Around F.C.

Father’s Day Gifts That’re Affordable and Unique to F.C.

BIKENETIC’S Helen Huley sells pizza cutters in the shape of a bicycle. (Photo: Patricia Leslie)

Falls Church shoppers don’t have to go far to buy gifts for Father’s Day.

From padded shorts to giant tweezers which pluck stuck items from drains to specialty beers, Little City retailers have shoppers covered for Sunday’s annual observance of dads.

The National Retail Federation says about three of four consumers will buy dad something for his big day which may only be a greeting card, the most popular purchase, but dads usually don’t expect much.

Individuals between 25 and 34 years old will be the biggest spenders this year at an average $188 per person, says the NRF. Shoppers spend about a third more for Mother’s Day presents, but with dads assuming more family responsibilities, sales of “dad things” are increasing. The latest U.S. Census Bureau figure for the number of fathers in the U.S. was 72.2 million in 2014.

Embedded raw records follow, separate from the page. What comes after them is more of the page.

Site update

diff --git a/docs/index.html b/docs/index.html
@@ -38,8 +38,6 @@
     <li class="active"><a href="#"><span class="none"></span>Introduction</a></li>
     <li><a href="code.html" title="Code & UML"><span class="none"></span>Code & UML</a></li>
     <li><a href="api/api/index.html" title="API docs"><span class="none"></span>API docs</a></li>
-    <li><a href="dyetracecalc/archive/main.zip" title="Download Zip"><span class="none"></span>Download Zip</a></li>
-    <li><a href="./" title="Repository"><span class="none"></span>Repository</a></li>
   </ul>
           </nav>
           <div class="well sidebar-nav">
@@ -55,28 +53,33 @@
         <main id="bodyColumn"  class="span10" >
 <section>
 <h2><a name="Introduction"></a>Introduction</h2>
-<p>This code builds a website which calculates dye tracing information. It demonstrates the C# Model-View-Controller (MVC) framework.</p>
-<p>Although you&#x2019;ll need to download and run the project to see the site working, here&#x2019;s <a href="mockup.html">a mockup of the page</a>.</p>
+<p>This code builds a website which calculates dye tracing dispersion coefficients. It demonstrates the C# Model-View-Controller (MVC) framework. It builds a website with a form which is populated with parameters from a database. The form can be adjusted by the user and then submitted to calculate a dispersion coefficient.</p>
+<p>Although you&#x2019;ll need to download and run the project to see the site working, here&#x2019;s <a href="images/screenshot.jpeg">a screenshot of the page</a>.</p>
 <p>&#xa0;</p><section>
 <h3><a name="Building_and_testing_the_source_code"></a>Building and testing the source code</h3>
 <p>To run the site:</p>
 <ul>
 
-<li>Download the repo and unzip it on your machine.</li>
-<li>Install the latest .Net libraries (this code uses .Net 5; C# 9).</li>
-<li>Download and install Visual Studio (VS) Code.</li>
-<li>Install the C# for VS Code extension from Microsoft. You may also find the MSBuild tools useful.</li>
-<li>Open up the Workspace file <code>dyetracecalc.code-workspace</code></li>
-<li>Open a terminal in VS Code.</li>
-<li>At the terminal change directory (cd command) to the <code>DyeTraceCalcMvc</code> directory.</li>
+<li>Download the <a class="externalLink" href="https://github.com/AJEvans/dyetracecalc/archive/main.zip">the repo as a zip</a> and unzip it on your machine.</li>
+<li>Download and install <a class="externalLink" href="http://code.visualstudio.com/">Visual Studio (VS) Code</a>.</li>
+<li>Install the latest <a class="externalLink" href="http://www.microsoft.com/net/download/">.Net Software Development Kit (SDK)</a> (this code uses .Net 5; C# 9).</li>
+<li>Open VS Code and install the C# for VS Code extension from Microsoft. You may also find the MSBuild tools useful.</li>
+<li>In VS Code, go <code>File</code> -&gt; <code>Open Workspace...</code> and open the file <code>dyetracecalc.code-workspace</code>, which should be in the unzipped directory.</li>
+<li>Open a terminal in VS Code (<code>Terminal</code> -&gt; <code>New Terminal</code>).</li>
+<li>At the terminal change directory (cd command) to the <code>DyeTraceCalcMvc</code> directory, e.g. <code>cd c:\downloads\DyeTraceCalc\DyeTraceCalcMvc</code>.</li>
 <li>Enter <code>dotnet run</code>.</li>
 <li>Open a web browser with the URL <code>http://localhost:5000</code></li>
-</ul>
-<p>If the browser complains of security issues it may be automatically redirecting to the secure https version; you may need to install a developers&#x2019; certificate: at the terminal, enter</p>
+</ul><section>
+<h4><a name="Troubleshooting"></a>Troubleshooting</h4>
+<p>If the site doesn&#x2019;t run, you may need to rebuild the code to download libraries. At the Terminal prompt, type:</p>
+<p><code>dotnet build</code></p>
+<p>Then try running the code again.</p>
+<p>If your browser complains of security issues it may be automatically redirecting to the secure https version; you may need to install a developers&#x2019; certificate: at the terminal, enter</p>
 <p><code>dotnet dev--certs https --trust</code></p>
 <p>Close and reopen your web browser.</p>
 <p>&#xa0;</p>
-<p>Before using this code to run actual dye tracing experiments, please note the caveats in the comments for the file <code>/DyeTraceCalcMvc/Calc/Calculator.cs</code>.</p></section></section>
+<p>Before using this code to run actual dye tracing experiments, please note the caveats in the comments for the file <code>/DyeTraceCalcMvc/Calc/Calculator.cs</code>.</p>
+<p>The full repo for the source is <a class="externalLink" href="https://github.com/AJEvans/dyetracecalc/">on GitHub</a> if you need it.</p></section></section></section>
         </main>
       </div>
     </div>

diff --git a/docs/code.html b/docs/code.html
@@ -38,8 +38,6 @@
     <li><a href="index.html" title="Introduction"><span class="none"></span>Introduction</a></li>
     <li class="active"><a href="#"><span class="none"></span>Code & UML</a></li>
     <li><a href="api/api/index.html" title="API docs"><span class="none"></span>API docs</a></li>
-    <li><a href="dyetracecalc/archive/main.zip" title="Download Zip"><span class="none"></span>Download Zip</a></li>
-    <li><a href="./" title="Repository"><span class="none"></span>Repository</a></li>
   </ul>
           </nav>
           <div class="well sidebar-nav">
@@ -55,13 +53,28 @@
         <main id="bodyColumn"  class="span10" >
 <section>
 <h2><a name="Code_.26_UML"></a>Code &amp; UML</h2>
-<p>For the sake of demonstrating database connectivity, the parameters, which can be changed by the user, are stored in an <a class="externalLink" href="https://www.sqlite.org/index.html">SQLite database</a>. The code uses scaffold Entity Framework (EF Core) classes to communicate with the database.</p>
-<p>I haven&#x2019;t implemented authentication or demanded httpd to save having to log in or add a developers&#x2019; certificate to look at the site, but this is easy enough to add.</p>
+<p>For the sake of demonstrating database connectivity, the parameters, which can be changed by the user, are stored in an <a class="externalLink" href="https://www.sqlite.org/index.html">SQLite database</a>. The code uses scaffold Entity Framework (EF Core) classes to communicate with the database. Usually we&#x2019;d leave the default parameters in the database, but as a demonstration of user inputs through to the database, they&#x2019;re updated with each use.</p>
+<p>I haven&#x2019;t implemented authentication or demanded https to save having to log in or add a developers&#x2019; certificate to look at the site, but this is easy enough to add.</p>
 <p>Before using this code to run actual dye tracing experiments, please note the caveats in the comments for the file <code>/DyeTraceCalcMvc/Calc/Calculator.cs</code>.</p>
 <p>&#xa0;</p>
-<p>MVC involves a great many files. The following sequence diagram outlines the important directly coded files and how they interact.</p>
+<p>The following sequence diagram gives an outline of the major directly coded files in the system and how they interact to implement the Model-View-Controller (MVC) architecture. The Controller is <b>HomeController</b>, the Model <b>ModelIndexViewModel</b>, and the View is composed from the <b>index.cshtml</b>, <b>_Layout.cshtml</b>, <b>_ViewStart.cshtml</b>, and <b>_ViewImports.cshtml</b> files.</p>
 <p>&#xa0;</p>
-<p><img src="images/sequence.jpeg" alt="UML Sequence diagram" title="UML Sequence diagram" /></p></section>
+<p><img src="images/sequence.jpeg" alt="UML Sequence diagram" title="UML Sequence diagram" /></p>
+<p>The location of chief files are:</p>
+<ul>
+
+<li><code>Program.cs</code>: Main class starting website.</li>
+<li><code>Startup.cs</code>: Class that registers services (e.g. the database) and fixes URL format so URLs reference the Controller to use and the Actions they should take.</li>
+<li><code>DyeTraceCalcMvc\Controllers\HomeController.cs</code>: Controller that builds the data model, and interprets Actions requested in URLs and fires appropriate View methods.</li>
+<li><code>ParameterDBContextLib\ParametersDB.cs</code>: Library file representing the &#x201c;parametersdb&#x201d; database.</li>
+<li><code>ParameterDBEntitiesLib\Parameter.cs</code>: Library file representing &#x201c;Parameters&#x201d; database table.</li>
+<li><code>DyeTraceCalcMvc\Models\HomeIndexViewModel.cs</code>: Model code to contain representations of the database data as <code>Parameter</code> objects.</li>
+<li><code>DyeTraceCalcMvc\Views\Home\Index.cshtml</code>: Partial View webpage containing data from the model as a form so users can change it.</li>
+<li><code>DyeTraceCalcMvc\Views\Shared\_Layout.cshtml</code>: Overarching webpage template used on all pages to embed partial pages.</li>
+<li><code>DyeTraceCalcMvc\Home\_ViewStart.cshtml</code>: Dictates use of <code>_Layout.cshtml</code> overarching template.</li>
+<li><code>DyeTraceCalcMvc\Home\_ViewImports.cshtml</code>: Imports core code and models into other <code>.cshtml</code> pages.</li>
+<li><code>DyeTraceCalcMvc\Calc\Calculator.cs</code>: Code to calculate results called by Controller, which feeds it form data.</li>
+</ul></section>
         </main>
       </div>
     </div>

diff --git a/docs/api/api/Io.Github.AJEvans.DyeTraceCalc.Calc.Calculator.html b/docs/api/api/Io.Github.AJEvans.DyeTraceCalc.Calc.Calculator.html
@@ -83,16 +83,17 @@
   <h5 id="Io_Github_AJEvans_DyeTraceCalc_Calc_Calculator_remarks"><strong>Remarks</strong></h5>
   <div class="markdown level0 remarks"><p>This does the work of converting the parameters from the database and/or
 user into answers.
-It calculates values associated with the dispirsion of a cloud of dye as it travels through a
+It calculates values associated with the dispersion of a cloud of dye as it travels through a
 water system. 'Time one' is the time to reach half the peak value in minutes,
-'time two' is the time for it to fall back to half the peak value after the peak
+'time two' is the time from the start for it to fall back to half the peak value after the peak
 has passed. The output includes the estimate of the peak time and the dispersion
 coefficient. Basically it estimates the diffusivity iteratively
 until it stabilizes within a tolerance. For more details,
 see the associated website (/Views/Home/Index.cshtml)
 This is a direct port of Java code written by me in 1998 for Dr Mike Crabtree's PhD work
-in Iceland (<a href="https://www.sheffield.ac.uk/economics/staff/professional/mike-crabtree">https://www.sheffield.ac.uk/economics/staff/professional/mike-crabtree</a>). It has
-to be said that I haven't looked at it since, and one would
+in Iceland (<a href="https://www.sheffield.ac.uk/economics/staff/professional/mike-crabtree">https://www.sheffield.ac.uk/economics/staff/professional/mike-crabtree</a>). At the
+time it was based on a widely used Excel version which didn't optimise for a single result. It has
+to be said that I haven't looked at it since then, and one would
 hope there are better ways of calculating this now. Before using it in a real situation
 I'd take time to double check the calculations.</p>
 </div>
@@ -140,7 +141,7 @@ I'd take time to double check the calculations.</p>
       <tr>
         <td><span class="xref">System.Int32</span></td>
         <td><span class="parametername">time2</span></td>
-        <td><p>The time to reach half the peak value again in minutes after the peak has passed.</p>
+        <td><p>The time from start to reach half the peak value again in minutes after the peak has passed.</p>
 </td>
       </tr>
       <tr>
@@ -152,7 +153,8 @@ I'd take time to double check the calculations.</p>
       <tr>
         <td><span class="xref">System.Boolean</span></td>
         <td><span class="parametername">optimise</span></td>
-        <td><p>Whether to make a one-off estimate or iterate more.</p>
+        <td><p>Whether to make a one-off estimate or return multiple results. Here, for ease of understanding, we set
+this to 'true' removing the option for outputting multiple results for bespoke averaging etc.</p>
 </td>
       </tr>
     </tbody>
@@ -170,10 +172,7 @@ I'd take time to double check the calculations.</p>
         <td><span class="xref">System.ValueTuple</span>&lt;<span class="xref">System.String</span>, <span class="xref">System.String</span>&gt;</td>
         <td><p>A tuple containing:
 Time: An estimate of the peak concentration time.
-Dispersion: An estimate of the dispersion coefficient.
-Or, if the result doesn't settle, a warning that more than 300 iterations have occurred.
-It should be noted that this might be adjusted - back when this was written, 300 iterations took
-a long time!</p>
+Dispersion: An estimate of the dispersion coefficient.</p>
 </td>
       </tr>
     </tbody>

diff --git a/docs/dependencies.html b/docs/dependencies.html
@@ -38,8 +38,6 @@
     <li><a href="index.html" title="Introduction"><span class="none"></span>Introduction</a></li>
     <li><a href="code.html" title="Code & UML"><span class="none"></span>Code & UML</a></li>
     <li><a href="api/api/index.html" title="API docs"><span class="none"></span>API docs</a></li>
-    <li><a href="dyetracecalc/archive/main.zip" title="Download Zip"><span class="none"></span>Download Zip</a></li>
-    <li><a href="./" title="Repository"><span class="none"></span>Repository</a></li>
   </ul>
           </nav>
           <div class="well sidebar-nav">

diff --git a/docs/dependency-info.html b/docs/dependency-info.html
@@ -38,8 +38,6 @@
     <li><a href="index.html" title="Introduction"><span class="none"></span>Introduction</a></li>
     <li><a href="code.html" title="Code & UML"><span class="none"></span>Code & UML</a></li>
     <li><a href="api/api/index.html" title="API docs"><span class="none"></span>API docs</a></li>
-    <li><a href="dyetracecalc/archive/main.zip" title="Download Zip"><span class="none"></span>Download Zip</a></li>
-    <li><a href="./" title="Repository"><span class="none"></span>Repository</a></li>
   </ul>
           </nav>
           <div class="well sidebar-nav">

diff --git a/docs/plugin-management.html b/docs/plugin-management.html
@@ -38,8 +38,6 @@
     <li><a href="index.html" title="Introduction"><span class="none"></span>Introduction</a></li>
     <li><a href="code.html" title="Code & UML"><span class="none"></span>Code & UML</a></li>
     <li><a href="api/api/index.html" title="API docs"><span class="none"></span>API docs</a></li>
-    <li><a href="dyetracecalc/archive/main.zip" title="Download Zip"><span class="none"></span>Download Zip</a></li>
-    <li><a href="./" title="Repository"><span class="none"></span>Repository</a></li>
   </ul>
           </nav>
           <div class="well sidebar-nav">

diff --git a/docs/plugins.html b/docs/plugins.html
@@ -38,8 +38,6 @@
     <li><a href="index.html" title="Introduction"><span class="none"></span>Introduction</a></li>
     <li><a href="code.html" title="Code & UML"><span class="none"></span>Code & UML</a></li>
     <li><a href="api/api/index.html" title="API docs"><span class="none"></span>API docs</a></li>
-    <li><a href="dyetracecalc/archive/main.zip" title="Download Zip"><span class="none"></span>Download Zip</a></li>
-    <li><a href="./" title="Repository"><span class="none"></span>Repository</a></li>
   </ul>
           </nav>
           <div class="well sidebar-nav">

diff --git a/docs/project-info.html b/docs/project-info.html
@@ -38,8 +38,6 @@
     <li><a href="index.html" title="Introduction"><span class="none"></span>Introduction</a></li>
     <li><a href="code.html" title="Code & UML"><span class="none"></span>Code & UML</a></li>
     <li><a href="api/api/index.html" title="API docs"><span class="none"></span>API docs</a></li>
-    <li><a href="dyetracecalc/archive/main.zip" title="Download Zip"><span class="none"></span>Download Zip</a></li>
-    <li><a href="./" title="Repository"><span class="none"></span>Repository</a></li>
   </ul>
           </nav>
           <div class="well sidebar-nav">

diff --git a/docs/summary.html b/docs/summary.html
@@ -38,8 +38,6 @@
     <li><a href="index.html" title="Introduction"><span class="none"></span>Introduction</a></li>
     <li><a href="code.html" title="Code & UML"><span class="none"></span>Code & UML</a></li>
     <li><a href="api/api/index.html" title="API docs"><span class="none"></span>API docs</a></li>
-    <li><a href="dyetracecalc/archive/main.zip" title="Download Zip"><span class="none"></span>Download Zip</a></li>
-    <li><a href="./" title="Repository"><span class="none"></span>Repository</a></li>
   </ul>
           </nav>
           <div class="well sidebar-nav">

And shoppers can find bargain buys in Falls Church, well below this year’s average national price of $133, says the NRF.

At Brown’s Hardware at the corner of North Washington and Broad streets last Saturday morning, Father’s Day shoppers and more were out in full force, to be welcomed by Dave Taylor, a Brown’s veteran of 19 years whom customers greeted by his first name.  

Brown’s gets plenty of traffic for Father’s Day, Taylor said.

“Wives come in.  They bring their children in to buy things for dad whether or not it’s gadgetry or power tool type things or electronic screwdrivers, stuff that dad may not have.”

Flashlights sell well all year, according to Brown, but especially now because it’s thunderstorm and hurricane season.

“Lanterns are a real nice versatile gift because not only are they an actual lantern, but when you close it, it’s also a flashlight when the power goes out, and you want to light up a whole room.

Even for elderly dads or grandpa’s, Brown’s has canes and walking sticks individually handmade in Texas with each one having a little story attached about the person who made it.

The one item which is a more popular gift for Father’s Day than Mother’s Day is — you guessed it — alcohol. For the beer and wine lover, up the street from Brown’s is Dominion Wine and Beer at 107 Rowell Court which, like Brown’s and every retailer visited, has gift cards.

“We see a lot more wives coming in for Father’s Day that we don’t normally see, who want gift ideas for their husbands,” Sam Dial, a Dominion employee, said. “We sell more beer for Father’s Day, but there are still some wine dads.”

New to drink are beers which arrive weekly at Dominion from breweries around the U.S., including several in Virginia.

The store sells draft beer in 32 ounce cans (“crowlers”) and 64 ounces bottles (“growlers”).

The cans “are really popular,” said Tafakor and start usually around $7 but can go up to $30 a can, for a “limited beer we may get once a year or every few years. They are aged in bourbon barrels.”

Another beer craft retailer, Audacious Aleworks, is not far away at 110 East Fairfax Street and has been open about a month. It, too, has gift cards, said Brian Reinoehl, co-founder of the microbrewery which brews on site.

Last Saturday morning bikers in colorful gear sipped cold brews at the bar after a 30-mile ride on the W&OD Trail.

Gear for biker enthusiasts, whether beginner or veteran, is available at Bikenetic at 201 West Jefferson Street where Helen Huley, the co-owner, displayed racks of merchandise.

“We do see more shoppers coming in for Father’s Day and it definitely depends upon what kind of a bike rider they are shopping for,” Huley said. “If they are avid cyclists or commuters and they have a lot of stuff we would point them to more ‘gitchy-kitchy’ stuff but if they are kind of just starting out and need  accessories, we have a ton of options for that.”

She said a biking computer for distance and speed to keep track of the miles, can be “motivating.”

For Father’s Day shoppers who may want their men to think about riding a bike to get in better shape, Huley said a gift card works best so a new biker can come in and be outfitted properly.

Bikes at the shop start at $350 but if that’s too steep for Father’s Day, cycling-themed socks are $12, and padded shorts and neon-colored shirts are $50.  

Helmets are always a good item, too, since their replacement is recommended every three to five years, Huley said.

“People come in with helmets which are 15 to 20 years old but the safety part starts breaking down. We encourage the newer helmet which is more comfortable, has more padding, is lighter, and has a lot of upgrades.”

Bikenetic also sells pizza cutters in the shape of a bicycle for the dad who has everything and loves pizza.